More highlights from Education Week’s 2018 election night coverage:
- 'It's Like a High School Girl Fight': Talking Politics With Students After Election Day
- Five New Governors to Watch on Education
- Election Night Brings Highs and Lows for Oklahoma Teachers
- Teachers Defiant After Educator Loses Bid for Arizona Governor
- With a Schools Superintendent Running the State, What Lies Ahead for Wisconsin?
- Buckle Up, Betsy DeVos: It Looks Like Democrats Have Won the House
- Expansion of School Vouchers Gets Trounced in Arizona
- Governors, State Chiefs, and Ballot Measures: What Voters Decided
- Four Principals Win Seats in Oklahoma's Statehouse
- What Newly Elected Teachers Should Do Next
- Even If They Lose, Teachers Who Run for Office Score a Win
Catch up on EdWeek’s Election Day Watch party!
Teacher candidates made waves on election night, and Education Week’s Madeline Will and Daarel Burnette II were on the ground in Oklahoma and Arizona live-tweeting the action. Catch up on their commentary and highlights from the races that matter to educators by following the hashtag #EdWeekWatchParty.
Teachers Who Ran for Office
During 2018’s many statewide teacher strikes and protests, teachers promised to carry their concerns over pay and school funding straight to the polls. At least 177 teachers ran for their state legislatures in more than half the country, according to an Education Week analysis.
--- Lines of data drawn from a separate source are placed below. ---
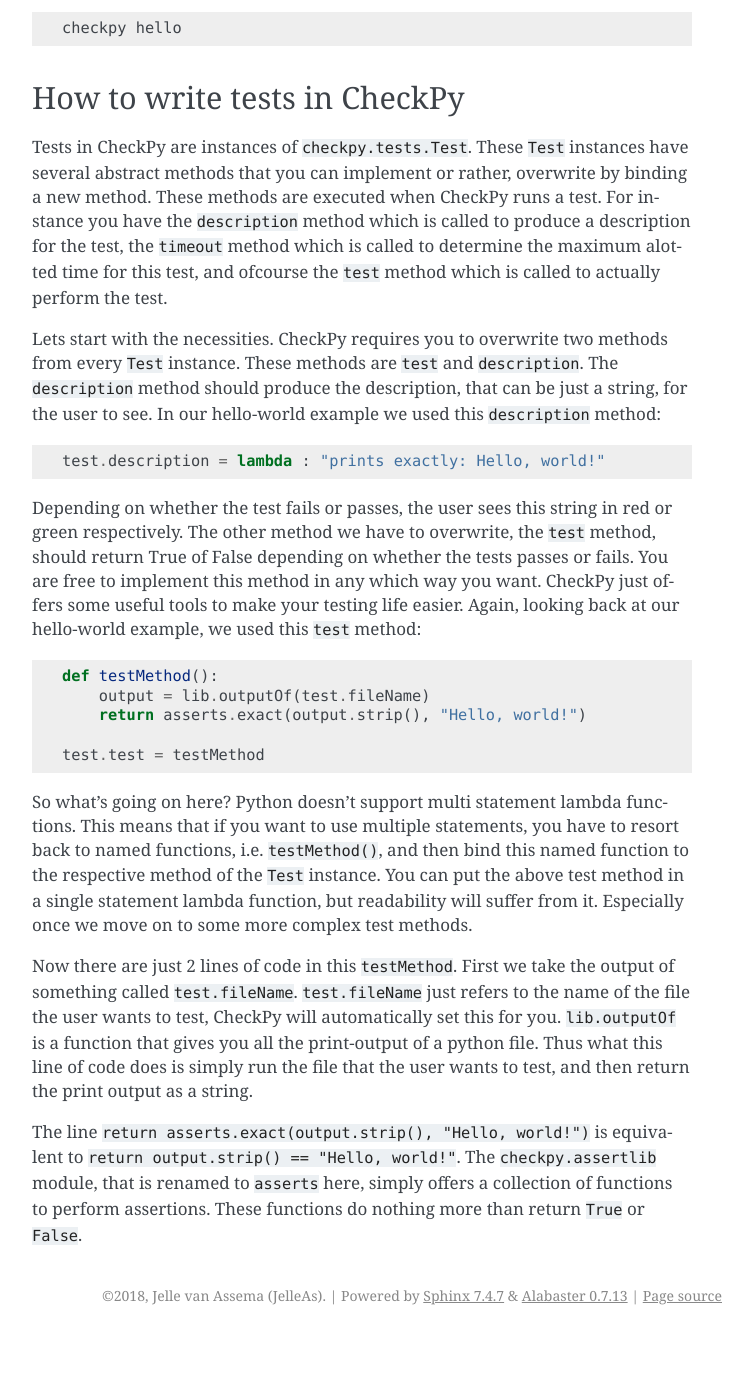
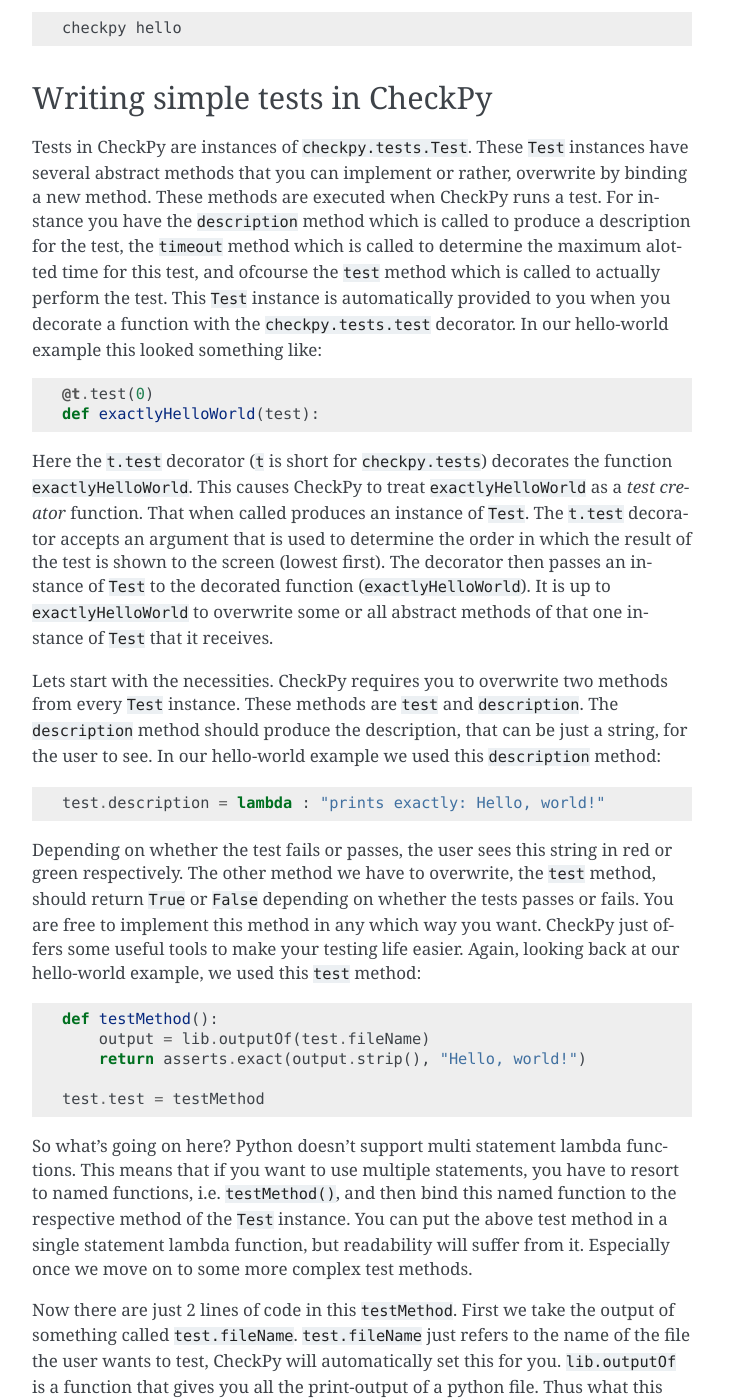
Before and after one commit to Jelleas/CheckPy, a Sphinx documentation site: the page built from docs/intro.rst, in a window 1280 px wide and 1400 px high, scrolled down 1123 px. Shown: the whole window, without its empty margins (388-1141 px from the left). Built offline with Sphinx 7.4.7, drawn with Linux system fonts in a browser that asks for light colours; before the commit the page ends 2458 px from its top, so only the background shows below that; some of the changed text lies outside the part shown.

Commit message:
docs - functions

```diff
--- a/docs/intro.rst
+++ b/docs/intro.rst
@@ -64,15 +64,31 @@
     checkpy hello
 
 
-How to write tests in CheckPy
------------------------------
+Writing simple tests in CheckPy
+--------------------------------
 
 Tests in CheckPy are instances of ``checkpy.tests.Test``. These ``Test`` instances have several
 abstract methods that you can implement or rather, overwrite by binding a new method.
 These methods are executed when CheckPy runs a test. For instance you have the
 ``description`` method which is called to produce a description for the test, the ``timeout``
 method which is called to determine the maximum alotted time for this test, and
-ofcourse the ``test`` method which is called to actually perform the test.
+ofcourse the ``test`` method which is called to actually perform the test. This
+``Test`` instance is automatically provided to you when you decorate a function with
+the ``checkpy.tests.test`` decorator. In our hello-world example this looked something like:
+
+.. code-block:: python
+
+    @t.test(0)
+    def exactlyHelloWorld(test):
+
+Here the ``t.test`` decorator (``t`` is short for ``checkpy.tests``) decorates
+the function ``exactlyHelloWorld``. This causes CheckPy to treat ``exactlyHelloWorld``
+as a `test creator` function. That when called produces an instance of ``Test``.
+The ``t.test`` decorator accepts an argument that is used to determine the order
+in which the result of the test is shown to the screen (lowest first). The decorator
+then passes an instance of ``Test`` to the decorated function (``exactlyHelloWorld``).
+It is up to ``exactlyHelloWorld`` to overwrite some or all abstract methods of that one
+instance of ``Test`` that it receives.
 
 Lets start with the necessities. CheckPy requires you to overwrite two methods from every
 ``Test`` instance. These methods are ``test`` and ``description``. The ``description`` method
@@ -85,7 +101,7 @@
 
 Depending on whether the test fails or passes, the user sees this string in red or green
 respectively. The other method we have to overwrite, the ``test`` method, should return
-True of False depending on whether the tests passes or fails. You are free to implement
+``True`` or ``False`` depending on whether the tests passes or fails. You are free to implement
 this method in any which way you want. CheckPy just offers some useful tools to make
 your testing life easier. Again, looking back at our hello-world example, we used this
 ``test`` method:
@@ -99,7 +115,7 @@
     test.test = testMethod
 
 So what's going on here? Python doesn't support multi statement lambda functions. This means that
-if you want to use multiple statements, you have to resort back to named functions, i.e.
+if you want to use multiple statements, you have to resort to named functions, i.e.
 ``testMethod()``, and then bind this named function to the respective method of the ``Test``
 instance. You can put the above test method in a single statement lambda function, but
 readability will suffer from it. Especially once we move on to some more complex test methods.
@@ -115,3 +131,38 @@
 ``return output.strip() == "Hello, world!"``. The ``checkpy.assertlib`` module, that is renamed
 to ``asserts`` here, simply offers a collection of functions to perform assertions. These
 functions do nothing more than return ``True`` or ``False``.
+
+That's all there is to it. You simply write a function and decorate it with the `test` decorator.
+Overwrite a couple of methods of ``Test``, and you're good to go.
+
+Testing functions
+-----------------
+
+Let's make life a little more exciting. CheckPy can do a lot more besides simply running a Python file
+and looking at print output. Specifically CheckPy lets you import said Python file
+as a module and do all sort of things with it and to it. Lets focus on Functions for now.
+
+For an assignment on (biological) virus simulations, we asked students to do the following:
+
+Write a function ``generateVirus(length)``.
+This function should accept one argument ``length``, that is an integer representing the length of the virus.
+The function should return a virus, that is a string of random nucleotides (``'A'``, ``'T'``, ``'G'`` or ``'C'``).
+
+This is just a small part of a bigger assignment that ultimately moves towards a simulation
+of viruses in a patient. We can use CheckPy to test several aspects of this assignment.
+For instance to test whether only the nucleotides ATGC occurred we wrote the following:
+
+.. code-block:: python
+
+    @t.test(0)
+    def onlyATGC(test):
+    	def testMethod():
+    		generateVirus = lib.getFunction("generateVirus", test.fileName)
+    		pairs = "".join(generateVirus(10) for _ in range(1000))
+    		return asserts.containsOnly(pairs, "AGTC")
+
+    	test.test = testMethod
+    	test.description = lambda : "generateVirus() produces viruses consisting only of A, T, G and C"
+
+
+This test ...
```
But most were not successful: Just 43 current teachers were elected on Nov. 6. We compiled a searchable database of all teachers who ran for state office, including their party affiliations, school districts, subjects taught, and other relevant information. Check it out.
2020 Vision: Education Policy and Politics Beyond the Midterms
At this live event, Education Week and The George Washington University’s Graduate School of Education and Human Development join forces for a look at the 2018 midterm elections and what education issues and controversies are likely to resonate in the fast-approaching 2020 election year, with control of both the White House and Congress in the balance.
Nov. 28, 2018 | George Washington University's Jack Morton Auditorium, Washington, D.C.